Disease incidence for all three diseases generally peaked in January or February, but peak timing was most variable for dengue. The most significant predictor parameters were trend and inter-annual periodicity for BFV, intra-annual periodicity for RRV, and trend for dengue. We found that a Temperature Suitability Index (TSI), designed to reclassify climate data relative to optimal conditions for vector establishment, could be applied to this context. Mojo master winamp software. Finally, we extrapolated our models to estimate the impact of a false-positive BFV epidemic in 2013. Creating these models and comparing variations in periodicities may provide insight into historical outbreaks as well as future patterns of mosquito-borne diseases. Seasonal patterns of disease, understood as periods of high and low disease incidence that are consistent across years, were recognized as early as 380 BCE.

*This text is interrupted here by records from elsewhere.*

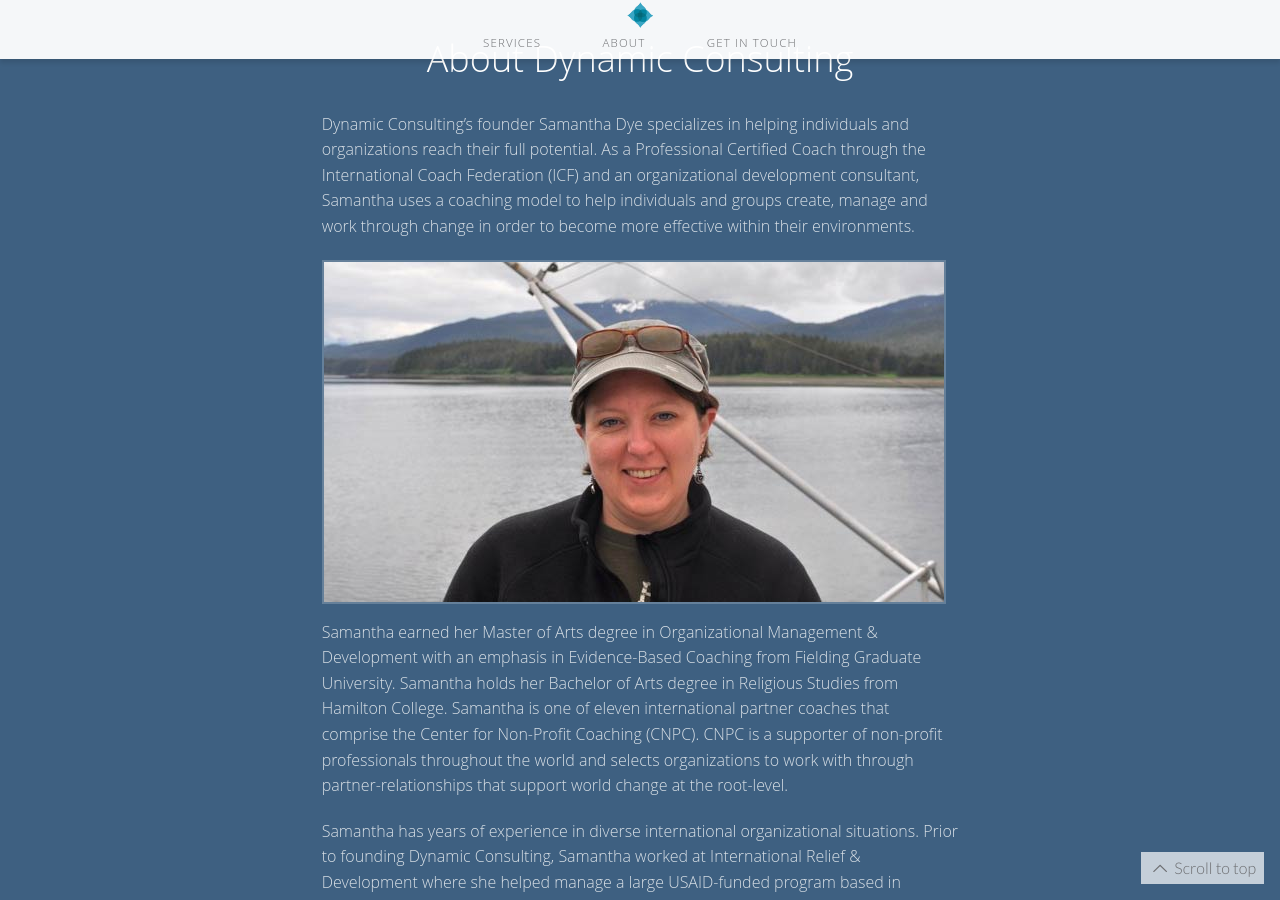
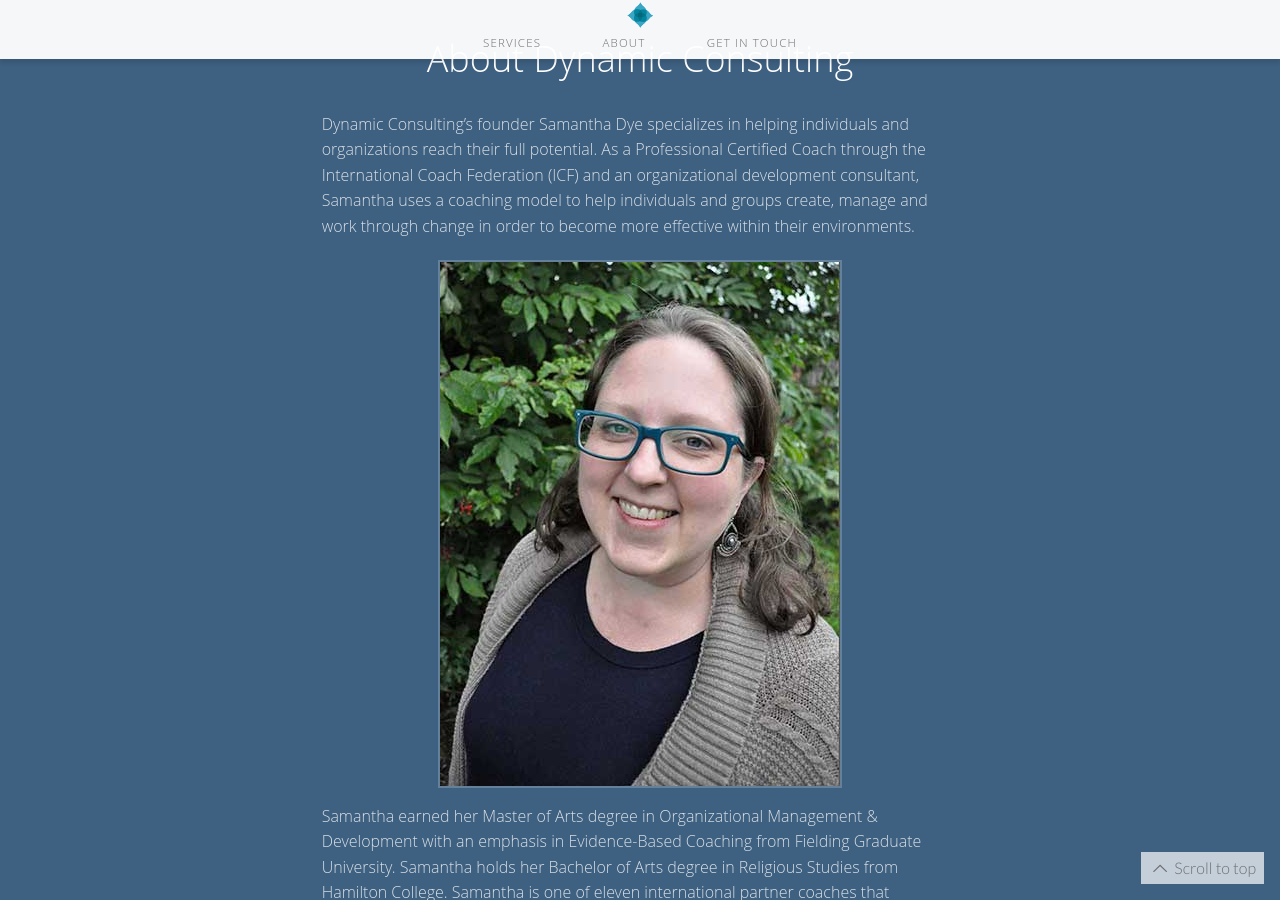
Before and after one commit to ducstudio/dynamicconsulting.github.io, a Jekyll site: the page built from index.html, in a window 1280 px wide and 900 px high, scrolled down 1261 px. Built offline with Jekyll 4.4.1, drawn with Linux system fonts in a browser that asks for light colours; Markdown is read by kramdown in place of the engine named in the settings; the list of posts is cut into pages by our own code.

Commit message:
upated home page image

```diff
--- a/_layouts/home.html
+++ b/_layouts/home.html
@@ -93,7 +93,11 @@
 
 <p>Dynamic Consulting&rsquo;s founder Samantha Dye specializes in helping individuals and organizations reach their full potential.  As a Professional Certified Coach through the International Coach Federation (<abbr>ICF</abbr>) and an organizational development consultant, Samantha uses a coaching model to help individuals and groups create, manage and work through change in order to become more effective within their environments.</p>
 
-<img src="images/content/samantha.jpg" alt="Samantha Dye" class="portrait"/>
+<div style="text-align: center;">
+
+<img style="margin: 0 auto; text-align: center; margin-bottom: 1em;" src="images/content/samantha-2.jpg" alt="Samantha Dye" class="portrait"/>
+
+</div>
 
 <p>Samantha earned her Master of Arts degree in Organizational Management &amp; Development with an emphasis in Evidence-Based Coaching from Fielding Graduate University.  Samantha holds her Bachelor of Arts degree in Religious Studies from Hamilton College.  Samantha is one of eleven international partner coaches that comprise the Center for Non-Profit Coaching (<abbr>CNPC</abbr>).  <abbr>CNPC</abbr> is a supporter of non-profit professionals throughout the world and selects organizations to work with through partner-relationships that support world change at the root-level.</p>
 
```
Also changed, not shown: images/content/samantha-2.jpg (added).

Seasonality in vector-borne diseases (VBDs), in particular, is a well-known epidemiological phenomenon, in part because vectors are so highly influenced by meteorological and environmental conditions. Understanding the intricacies of seasonal fluctuations in VBDs is critical in the optimization of forecasting and control efforts. Temperature and rainfall are frequently used in models to predict incidence of VBDs. In addition, a Temperature Suitability Index (TSI) has been used in previous studies to estimate mosquito abundance, another proxy for disease incidence. The TSI method involves reclassifying weather data based on its suitability relative to optimal climate conditions for vector establishment and may be useful in assessing the impact of weather on disease for macro-geographic scales. In Australia, Ross River virus (RRV), Barmah Forest virus (BFV), and dengue are three of the most common and clinically important VBDs. All display notable seasonal patterns and are transmitted by mosquitos.

RRV and BFV contribute the largest annual disease burden and are endemic to Australia, whereas dengue exhibits periodic epidemic activity currently limited to the northeast corner of Australia. RRV and BFV have several mosquito genera implicated in their transmission while dengue has only one local vector species, Aedes aegypti. Such distinctions may influence or explain underlying differences in the spatio-temporal patterns of these infections. Temperature and rainfall have repeatedly been found to be significantly associated with all three diseases in Australia, although the exact relationships are disputed,. The national disease system does not routinely collect or report the country of acquisition for BFV or RRV cases,, yet for dengue the importation is significant. Because BFV only occurs in Australia, there is no significant risk of importation of the virus from overseas.